NEW YORK — For William Hurt, it isn’t a question of whether someone will invent a robot with feelings, it’s a matter of when.

“I think I may be pretty good at saying if this and this is true then this and this are true,” says Hurt. “So from the moment I took a look at it, it was all absolutely inevitable.”

The Oscar-winning actor says he’s been “riveted” by the idea of artificial intelligence since his early teens. He surmises that’s partly why he landed roles about the subject in the 2001 film “A.I. Artificial Intelligence” and in the new sci-fi drama “Humans,” which airs at 9 p.m. Sundays on AMC.

“If when you walk in the room and the topic lights you up, they see that and they hire you sometimes,” Hurt said in a recent interview.

“Humans” takes place in a parallel present day where eerily human-like androids are as common in homes as iPads and smartphones are in real life.

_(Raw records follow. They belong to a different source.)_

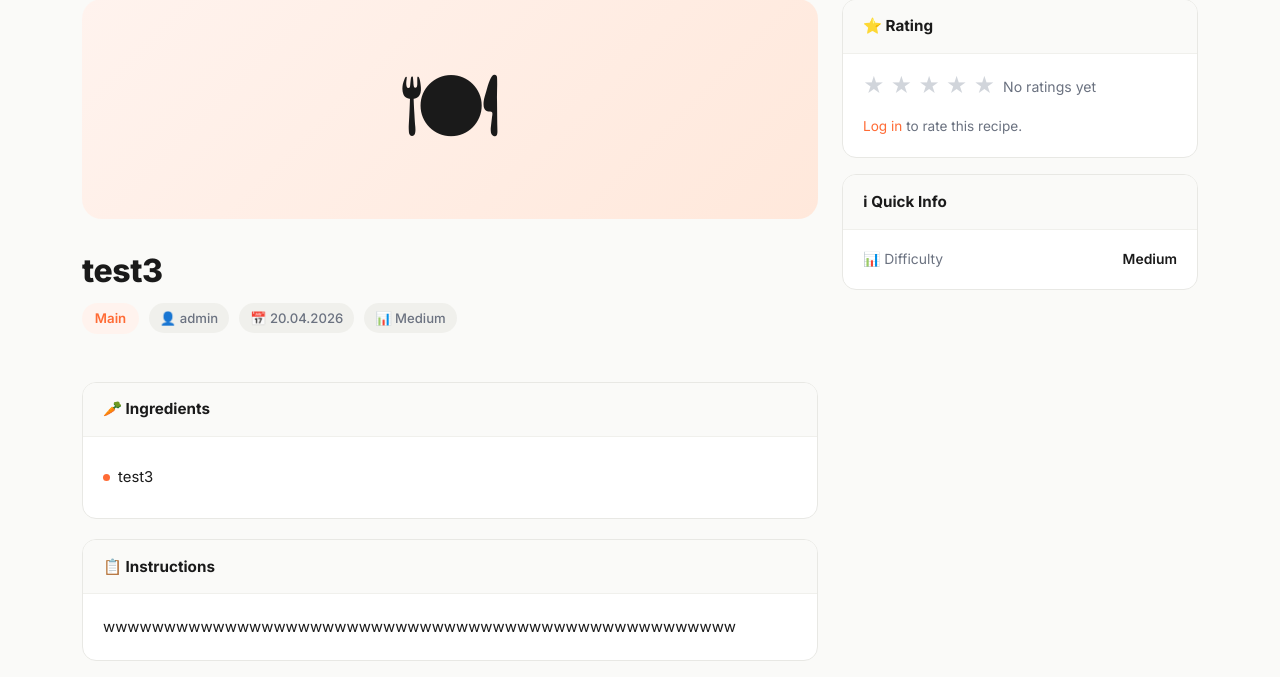
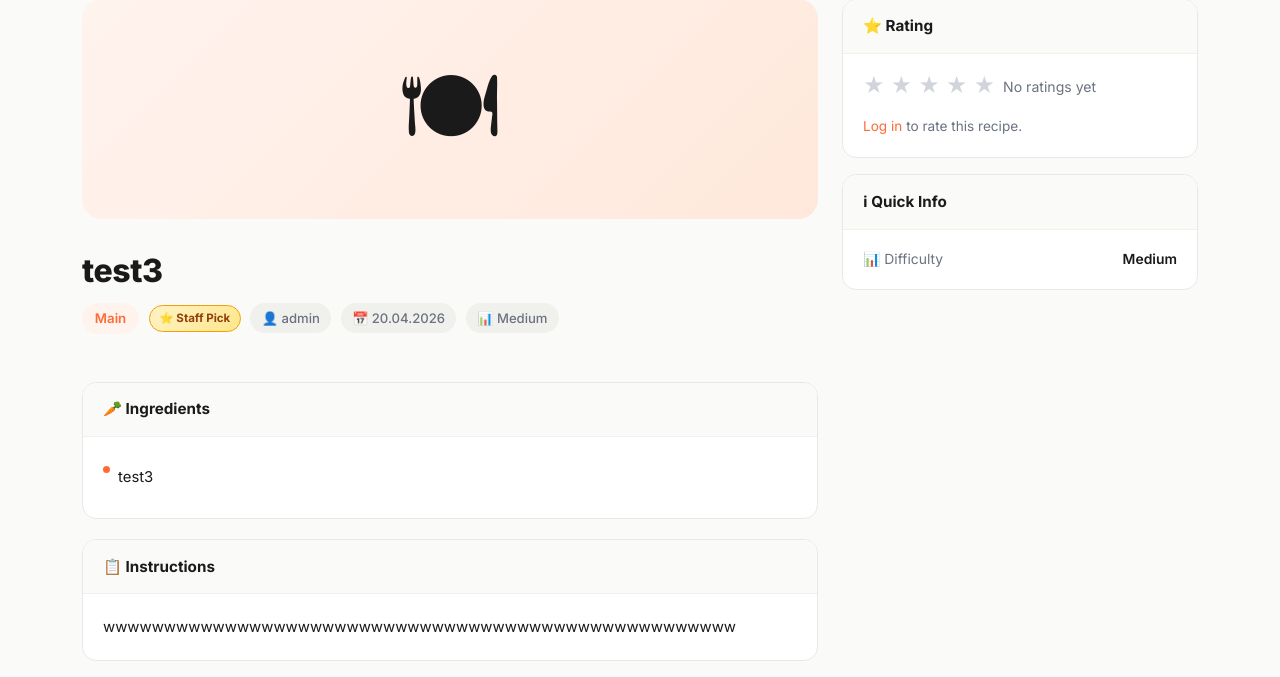
Before and after one commit to rasim010101/Recipe-Management-Web-Application, a Flask app: page /recipe/17 in a window 1280 px wide. Shown: the part 142-819 px from the top of the page. Run offline with Flask 3, Linux system fonts and the light colour scheme.

Commit message:
fix: text overflow, clickable cards, spam limit, staff pick badge
- word-break/overflow-wrap on recipe title, instructions, ingredients
- cursor:pointer on .recipe-card, JS click handler for full-card navigation
- anti-spam: 30 recipe limit per non-admin user
- staff pick badge shown on recipes authored by admins

Co-Authored-By: Claude Sonnet 4.6 <noreply@anthropic.com>

```diff
--- a/app.py
+++ b/app.py
@@ -332,11 +332,26 @@ def recipe_page(recipe_id):
                            rating_count=rating_count, comments=comments)
 
 
+MAX_RECIPES_PER_USER = 30   # лимит рецептов на одного пользователя
+
 @app.route('/add', methods=['GET', 'POST'])
 @login_required
 def add_recipe():
     cats = Category.query.all()
     if request.method == 'POST':
+        # Анти-спам: проверяем лимит рецептов
+        if not current_user.is_admin():
+            user_count = Recipe.query.filter_by(
+                author_id=current_user.id, is_deleted=False
+            ).count()
+            if user_count >= MAX_RECIPES_PER_USER:
+                flash(
+                    f'You have reached the limit of {MAX_RECIPES_PER_USER} recipes. '
+                    'Please delete some before adding new ones.',
+                    'warning'
+                )
+                return redirect(url_for('add_recipe'))
+
         title = request.form.get('title', '').strip()
         ingredients = request.form.get('ingredients', '').strip()
         instructions = request.form.get('instructions', '').strip()
--- a/static/css/main.css
+++ b/static/css/main.css
@@ -464,6 +464,7 @@ kbd {
   height: 100%;
   display: flex;
   flex-direction: column;
+  cursor: pointer;
 }
 .recipe-card:hover {
   transform: translateY(-5px);
@@ -535,6 +536,21 @@ kbd {
 .match-high   { background: #DCFCE7; color: #15803D; }
 .match-medium { background: #FEF3C7; color: #B45309; }
 .match-low    { background: #F3F4F6; color: #6B7280; }
+
+/* ---------- Staff Pick badge ---------- */
+.staff-pick-badge {
+  display: inline-flex;
+  align-items: center;
+  gap: .3rem;
+  font-size: .72rem;
+  font-weight: 700;
+  padding: .22rem .6rem;
+  border-radius: 999px;
+  background: linear-gradient(135deg, #FEF3C7, #FDE68A);
+  color: #92400E;
+  border: 1px solid #F59E0B;
+  white-space: nowrap;
+}
 
 /* ---------- Category badge ---------- */
 .cat-badge {
@@ -903,6 +919,8 @@ kbd {
   line-height: 1.25;
   margin-bottom: .75rem;
   letter-spacing: -.4px;
+  word-break: break-word;
+  overflow-wrap: anywhere;
 }
 .recipe-meta-row {
   display: flex;
@@ -950,8 +968,10 @@ kbd {
   border-bottom: 1px solid var(--border-light);
   font-size: .93rem;
   display: flex;
-  align-items: center;
+  align-items: flex-start;
   gap: .5rem;
+  word-break: break-word;
+  overflow-wrap: anywhere;
 }
 .ingredients-list li:last-child { border-bottom: none; }
 .ingredients-list li::before {
@@ -970,6 +990,8 @@ kbd {
   line-height: 1.75;
   color: var(--text);
   margin: 0;
+  word-break: break-word;
+  overflow-wrap: anywhere;
 }
 
 /* Star rating */
--- a/templates/base.html
+++ b/templates/base.html
@@ -357,5 +357,17 @@
 </script>
 
 {% block scripts %}{% endblock %}
+
+<script>
+// Кликабельные карточки — нажатие на любую часть карточки открывает рецепт
+document.addEventListener('click', function(e) {
+  const card = e.target.closest('.recipe-card');
+  if (!card) return;
+  if (e.target.closest('a, button, form, input, select, textarea')) return;
+  const link = card.querySelector('.btn-view');
+  if (link) window.location.href = link.href;
+});
+</script>
+
 </body>
 </html>
--- a/templates/index.html
+++ b/templates/index.html
@@ -135,6 +135,9 @@
             {% if r.category %}
               <span class="cat-badge" style="font-size:.68rem;">{{ r.category.name }}</span>
             {% endif %}
+            {% if r.author and r.author.is_admin() %}
+              <span class="staff-pick-badge" style="font-size:.65rem;">⭐ Staff</span>
+            {% endif %}
           </div>
         </div>
         <div class="recipe-card-footer" style="padding:.65rem 1rem;">
@@ -180,6 +183,9 @@
               <span style="color:var(--warning);font-size:.82rem;font-weight:700;">
                 ★ {{ r.avg_rating }}
               </span>
+            {% endif %}
+            {% if r.author and r.author.is_admin() %}
+              <span class="staff-pick-badge" style="font-size:.65rem;">⭐ Staff</span>
             {% endif %}
           </div>
         </div>
--- a/templates/recipe.html
+++ b/templates/recipe.html
@@ -32,6 +32,9 @@
         <span class="cat-badge" style="font-size:.83rem;padding:.3rem .8rem;">
           {{ recipe.category.name }}
         </span>
+      {% endif %}
+      {% if recipe.author and recipe.author.is_admin() %}
+        <span class="staff-pick-badge">⭐ Staff Pick</span>
       {% endif %}
       {% if recipe.author %}
         <a href="{{ url_for('profile', username=recipe.author.username) }}" class="recipe-meta-chip text-decoration-none">
--- a/templates/recipes_list.html
+++ b/templates/recipes_list.html
@@ -61,6 +61,9 @@
           <div class="recipe-card-meta">
             {% if r.category %}
               <span class="cat-badge">{{ r.category.name }}</span>
+            {% endif %}
+            {% if r.author and r.author.is_admin() %}
+              <span class="staff-pick-badge">⭐ Staff Pick</span>
             {% endif %}
             {% if r.author %}
               <span>👤 <a href="{{ url_for('profile', username=r.author.username) }}"
```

Whereas most of these so-called “Synths” are merely mechanical, a few newer models have emotions and think for themselves.

Hurt plays Dr. George Millican, a mechanical engineer who worked on the project that developed the original Synths who lives with and protects his outdated android named Odi.

“He gets sick and loses some of his memory,” says Hurt, who reveals that after George’s wife dies, “you have this fascinating relationship that he has with a clearly anthropomorphized robotic who is the repository of the memories of his life with his wife.”

Hurt not only sees a future with sentient robots, he says he believes it won’t be long before cellphones are injected under people’s skin like the GPS microchips subcutaneously put in pets. He even imagines that one day there will be a way to preserve people’s memories in a mechanical vessel so their consciousness can live on forever.

“I think that that is natural in evolution.”